■ **Records shown**:
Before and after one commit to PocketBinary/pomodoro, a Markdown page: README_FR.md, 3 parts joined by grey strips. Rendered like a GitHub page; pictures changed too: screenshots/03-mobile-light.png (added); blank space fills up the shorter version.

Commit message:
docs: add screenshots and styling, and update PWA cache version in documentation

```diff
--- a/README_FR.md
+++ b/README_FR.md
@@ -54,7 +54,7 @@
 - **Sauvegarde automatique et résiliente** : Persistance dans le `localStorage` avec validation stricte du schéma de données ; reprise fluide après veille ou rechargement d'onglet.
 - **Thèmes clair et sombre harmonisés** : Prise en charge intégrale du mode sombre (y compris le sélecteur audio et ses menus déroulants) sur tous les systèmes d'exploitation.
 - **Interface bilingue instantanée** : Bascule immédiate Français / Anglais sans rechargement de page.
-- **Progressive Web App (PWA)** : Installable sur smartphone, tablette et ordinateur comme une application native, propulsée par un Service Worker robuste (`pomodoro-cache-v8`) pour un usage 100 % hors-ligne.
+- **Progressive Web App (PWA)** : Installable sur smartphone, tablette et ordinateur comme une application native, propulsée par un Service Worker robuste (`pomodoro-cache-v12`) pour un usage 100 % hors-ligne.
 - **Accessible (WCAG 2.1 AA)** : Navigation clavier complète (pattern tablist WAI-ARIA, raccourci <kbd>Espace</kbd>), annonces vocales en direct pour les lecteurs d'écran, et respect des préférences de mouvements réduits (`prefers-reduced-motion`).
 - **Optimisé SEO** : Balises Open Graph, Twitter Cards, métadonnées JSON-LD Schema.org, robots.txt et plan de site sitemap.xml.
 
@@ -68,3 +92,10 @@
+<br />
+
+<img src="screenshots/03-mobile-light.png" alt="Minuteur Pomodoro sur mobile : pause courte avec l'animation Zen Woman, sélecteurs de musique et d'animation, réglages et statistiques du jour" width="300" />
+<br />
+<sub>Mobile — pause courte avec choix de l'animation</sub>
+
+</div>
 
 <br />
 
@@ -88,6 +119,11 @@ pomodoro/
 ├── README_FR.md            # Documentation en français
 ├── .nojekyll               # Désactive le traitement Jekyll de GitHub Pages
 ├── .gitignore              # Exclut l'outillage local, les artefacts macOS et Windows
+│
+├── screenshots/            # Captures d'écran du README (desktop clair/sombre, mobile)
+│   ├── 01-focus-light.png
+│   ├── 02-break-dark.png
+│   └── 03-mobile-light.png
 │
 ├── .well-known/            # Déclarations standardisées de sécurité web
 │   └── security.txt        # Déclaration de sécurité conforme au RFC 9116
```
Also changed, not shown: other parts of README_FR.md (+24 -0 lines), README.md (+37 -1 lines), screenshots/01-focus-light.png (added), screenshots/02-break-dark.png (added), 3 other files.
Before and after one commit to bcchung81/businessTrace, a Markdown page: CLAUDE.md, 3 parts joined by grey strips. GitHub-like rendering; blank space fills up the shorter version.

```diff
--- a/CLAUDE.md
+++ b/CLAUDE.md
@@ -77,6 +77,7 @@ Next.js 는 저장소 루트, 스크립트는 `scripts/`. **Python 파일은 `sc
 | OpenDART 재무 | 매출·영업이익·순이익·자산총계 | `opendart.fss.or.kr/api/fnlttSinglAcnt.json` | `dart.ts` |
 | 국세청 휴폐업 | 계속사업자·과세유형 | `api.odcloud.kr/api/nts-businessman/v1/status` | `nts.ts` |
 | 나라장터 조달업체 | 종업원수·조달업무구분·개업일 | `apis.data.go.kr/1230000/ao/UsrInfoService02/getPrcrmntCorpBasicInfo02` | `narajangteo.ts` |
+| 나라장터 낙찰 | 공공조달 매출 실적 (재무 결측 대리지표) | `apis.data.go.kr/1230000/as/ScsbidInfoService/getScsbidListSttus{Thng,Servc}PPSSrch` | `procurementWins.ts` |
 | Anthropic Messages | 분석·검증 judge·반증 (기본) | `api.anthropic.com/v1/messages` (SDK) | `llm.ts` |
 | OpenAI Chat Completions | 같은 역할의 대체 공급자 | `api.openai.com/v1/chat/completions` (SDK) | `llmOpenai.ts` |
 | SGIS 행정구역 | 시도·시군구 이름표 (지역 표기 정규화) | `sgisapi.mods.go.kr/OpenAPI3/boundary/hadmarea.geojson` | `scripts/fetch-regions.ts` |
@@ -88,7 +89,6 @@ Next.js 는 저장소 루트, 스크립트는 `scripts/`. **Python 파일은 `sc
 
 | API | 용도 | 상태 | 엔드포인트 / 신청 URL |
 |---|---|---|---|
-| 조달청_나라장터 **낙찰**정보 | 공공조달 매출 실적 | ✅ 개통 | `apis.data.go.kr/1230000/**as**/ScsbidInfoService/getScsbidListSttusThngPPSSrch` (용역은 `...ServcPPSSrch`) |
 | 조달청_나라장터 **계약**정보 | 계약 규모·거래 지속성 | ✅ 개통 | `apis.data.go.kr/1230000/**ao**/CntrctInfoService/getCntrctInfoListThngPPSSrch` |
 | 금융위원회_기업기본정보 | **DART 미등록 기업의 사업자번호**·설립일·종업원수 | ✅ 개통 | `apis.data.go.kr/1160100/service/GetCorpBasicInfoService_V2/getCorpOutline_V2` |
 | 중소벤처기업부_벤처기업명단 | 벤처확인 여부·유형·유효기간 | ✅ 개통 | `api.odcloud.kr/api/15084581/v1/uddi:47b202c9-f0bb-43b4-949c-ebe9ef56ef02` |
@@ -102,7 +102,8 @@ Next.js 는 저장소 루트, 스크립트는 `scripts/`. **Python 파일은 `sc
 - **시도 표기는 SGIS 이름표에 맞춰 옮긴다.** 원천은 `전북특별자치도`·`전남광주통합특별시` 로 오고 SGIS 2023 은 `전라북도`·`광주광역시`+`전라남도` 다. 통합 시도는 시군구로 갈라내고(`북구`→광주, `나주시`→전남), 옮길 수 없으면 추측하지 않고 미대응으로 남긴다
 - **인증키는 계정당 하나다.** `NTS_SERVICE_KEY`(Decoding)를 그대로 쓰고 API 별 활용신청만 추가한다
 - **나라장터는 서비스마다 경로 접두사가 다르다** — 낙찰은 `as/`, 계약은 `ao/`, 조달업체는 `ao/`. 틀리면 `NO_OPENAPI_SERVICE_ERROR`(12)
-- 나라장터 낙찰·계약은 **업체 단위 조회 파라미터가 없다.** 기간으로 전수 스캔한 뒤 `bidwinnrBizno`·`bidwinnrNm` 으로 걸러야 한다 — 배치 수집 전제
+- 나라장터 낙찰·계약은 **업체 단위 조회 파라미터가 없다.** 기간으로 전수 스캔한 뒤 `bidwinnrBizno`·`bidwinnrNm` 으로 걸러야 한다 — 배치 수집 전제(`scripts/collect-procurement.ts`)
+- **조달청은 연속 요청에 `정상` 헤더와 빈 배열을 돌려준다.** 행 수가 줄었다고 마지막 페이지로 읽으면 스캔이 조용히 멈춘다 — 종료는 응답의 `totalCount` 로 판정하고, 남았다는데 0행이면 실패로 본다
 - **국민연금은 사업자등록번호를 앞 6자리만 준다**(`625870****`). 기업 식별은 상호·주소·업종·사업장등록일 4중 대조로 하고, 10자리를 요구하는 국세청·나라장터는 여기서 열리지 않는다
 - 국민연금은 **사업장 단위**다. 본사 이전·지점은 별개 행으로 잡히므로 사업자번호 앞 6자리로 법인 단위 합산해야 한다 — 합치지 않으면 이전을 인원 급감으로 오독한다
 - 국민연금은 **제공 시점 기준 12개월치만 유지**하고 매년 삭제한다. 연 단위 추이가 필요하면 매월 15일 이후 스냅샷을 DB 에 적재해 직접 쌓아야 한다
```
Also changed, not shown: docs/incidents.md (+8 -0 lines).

■ **Exercise requirements**:
For the records above, state how many lines contain "스크립트는", and nothing more.

■ **Output for this exercise**:
3